(Extracted material Opens)
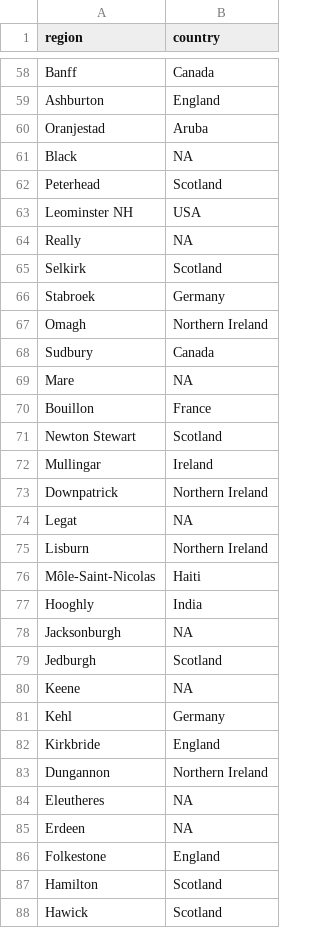
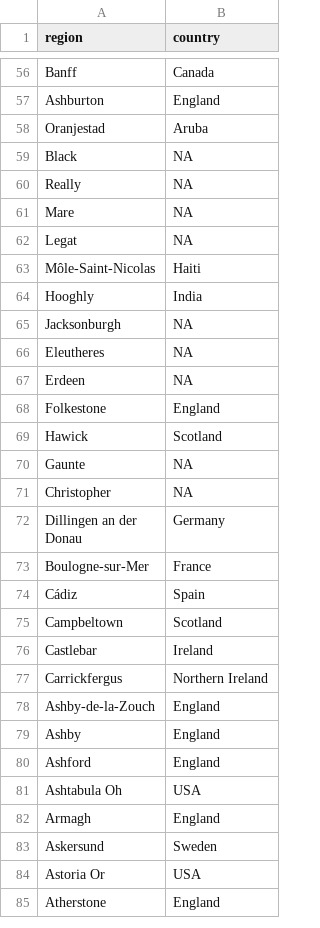
Before and after one commit to COMHIS/bibliographica, a CSV file: inst/extdata/reg2country.csv, drawn as a sheet; only a part is shown, gaps mark what is left out; the shorter side is filled out with more unchanged rows; the diff covers the shown part only; the diff names each change by its address in the sheet, - before the commit and + after, or states it on an @@ line.

Commit message:
Update reg2country.csv

```diff
--- a/inst/extdata/reg2country.csv
+++ b/inst/extdata/reg2country.csv
-row 62: Peterhead | Scotland
-row 63: Leominster NH | USA
-row 65: Selkirk | Scotland
-row 66: Stabroek | Germany
-row 67: Omagh | Northern Ireland
-row 68: Sudbury | Canada
-row 70: Bouillon | France
-row 71: Newton Stewart | Scotland
-row 72: Mullingar | Ireland
-row 73: Downpatrick | Northern Ireland
-row 75: Lisburn | Northern Ireland
-row 79: Jedburgh | Scotland
-row 80: Keene | NA
-row 81: Kehl | Germany
-row 82: Kirkbride | England
-row 83: Dungannon | Northern Ireland
-row 87: Hamilton | Scotland
```
Also changed, not shown: 44 removed rows and 1 edited cell elsewhere in this file.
(Extracted material Closes)
Problem to work on
Would you report every line of the entries above containing the word "extdata"?

Written reply
Before and after one commit to COMHIS/bibliographica, a CSV file: inst/extdata/reg2country.csv, drawn as a sheet; only a part is shown, gaps mark what is left out; the shorter side is filled out with more unchanged rows; the diff covers the shown part only; the diff names each change by its address in the sheet, - before the commit and + after, or states it on an @@ line.
--- a/inst/extdata/reg2country.csv
+++ b/inst/extdata/reg2country.csv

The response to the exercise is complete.